*** Opening Provided material ***

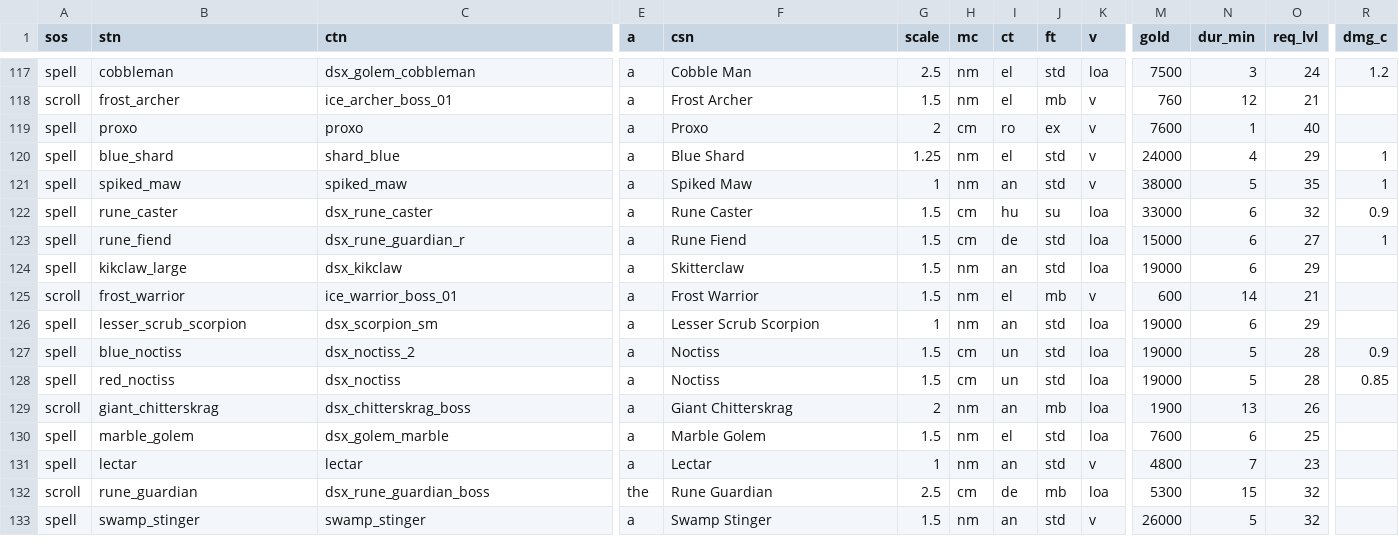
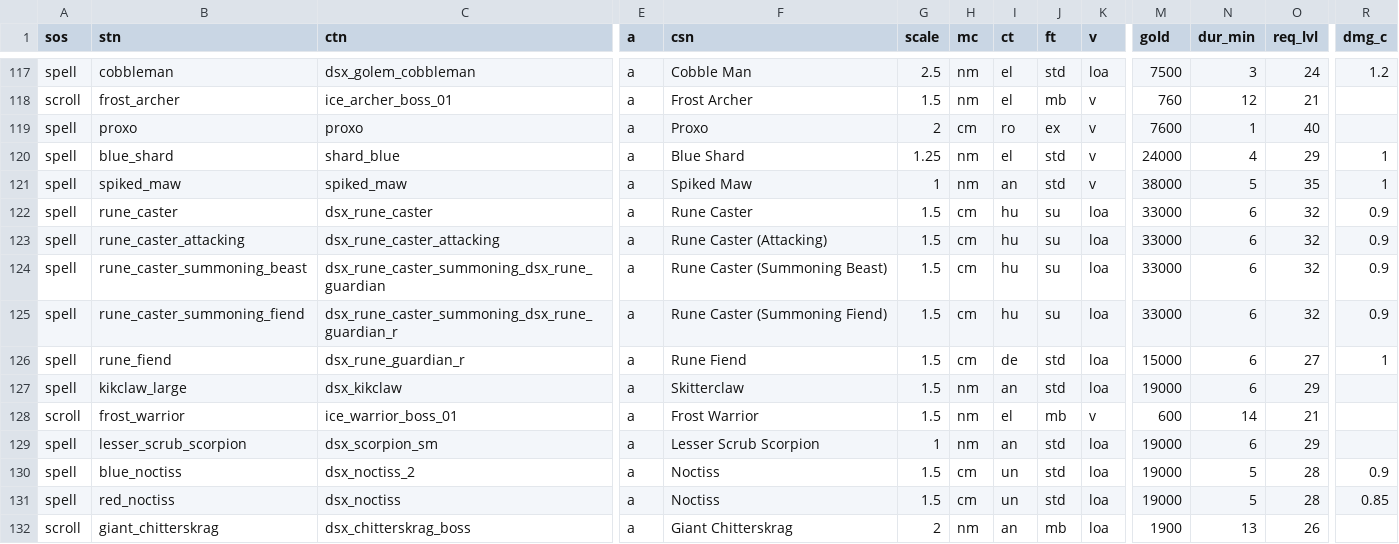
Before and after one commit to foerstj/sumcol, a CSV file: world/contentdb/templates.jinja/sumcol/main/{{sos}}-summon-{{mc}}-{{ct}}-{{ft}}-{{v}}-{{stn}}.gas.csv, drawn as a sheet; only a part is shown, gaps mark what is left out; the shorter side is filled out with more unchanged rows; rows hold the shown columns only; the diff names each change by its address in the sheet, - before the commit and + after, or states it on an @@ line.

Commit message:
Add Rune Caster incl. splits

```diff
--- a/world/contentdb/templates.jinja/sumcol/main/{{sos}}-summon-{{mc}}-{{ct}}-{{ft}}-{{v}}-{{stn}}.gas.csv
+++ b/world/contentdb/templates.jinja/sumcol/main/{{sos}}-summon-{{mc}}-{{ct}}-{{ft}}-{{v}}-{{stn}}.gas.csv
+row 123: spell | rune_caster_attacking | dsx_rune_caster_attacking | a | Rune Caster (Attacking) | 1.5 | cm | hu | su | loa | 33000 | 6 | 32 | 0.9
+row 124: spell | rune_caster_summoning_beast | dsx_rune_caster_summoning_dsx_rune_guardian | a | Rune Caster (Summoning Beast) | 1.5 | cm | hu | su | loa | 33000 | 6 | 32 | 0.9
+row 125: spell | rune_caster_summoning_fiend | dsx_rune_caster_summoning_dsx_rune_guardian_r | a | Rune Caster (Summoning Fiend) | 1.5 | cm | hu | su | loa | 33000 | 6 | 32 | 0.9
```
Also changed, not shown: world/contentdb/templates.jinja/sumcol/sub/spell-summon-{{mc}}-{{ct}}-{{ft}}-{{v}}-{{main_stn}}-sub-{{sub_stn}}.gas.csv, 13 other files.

*** Closing Provided material ***

Problem — Print every entry verbatim and leave all pictures out.

Written response —
Before and after one commit to foerstj/sumcol, a CSV file: world/contentdb/templates.jinja/sumcol/main/{{sos}}-summon-{{mc}}-{{ct}}-{{ft}}-{{v}}-{{stn}}.gas.csv, drawn as a sheet; only a part is shown, gaps mark what is left out; the shorter side is filled out with more unchanged rows; rows hold the shown columns only; the diff names each change by its address in the sheet, - before the commit and + after, or states it on an @@ line.

Commit message:
Add Rune Caster incl. splits

```diff
--- a/world/contentdb/templates.jinja/sumcol/main/{{sos}}-summon-{{mc}}-{{ct}}-{{ft}}-{{v}}-{{stn}}.gas.csv
+++ b/world/contentdb/templates.jinja/sumcol/main/{{sos}}-summon-{{mc}}-{{ct}}-{{ft}}-{{v}}-{{stn}}.gas.csv
+row 123: spell | rune_caster_attacking | dsx_rune_caster_attacking | a | Rune Caster (Attacking) | 1.5 | cm | hu | su | loa | 33000 | 6 | 32 | 0.9
+row 124: spell | rune_caster_summoning_beast | dsx_rune_caster_summoning_dsx_rune_guardian | a | Rune Caster (Summoning Beast) | 1.5 | cm | hu | su | loa | 33000 | 6 | 32 | 0.9
+row 125: spell | rune_caster_summoning_fiend | dsx_rune_caster_summoning_dsx_rune_guardian_r | a | Rune Caster (Summoning Fiend) | 1.5 | cm | hu | su | loa | 33000 | 6 | 32 | 0.9
```
Also changed, not shown: world/contentdb/templates.jinja/sumcol/sub/spell-summon-{{mc}}-{{ct}}-{{ft}}-{{v}}-{{main_stn}}-sub-{{sub_stn}}.gas.csv, 13 other files.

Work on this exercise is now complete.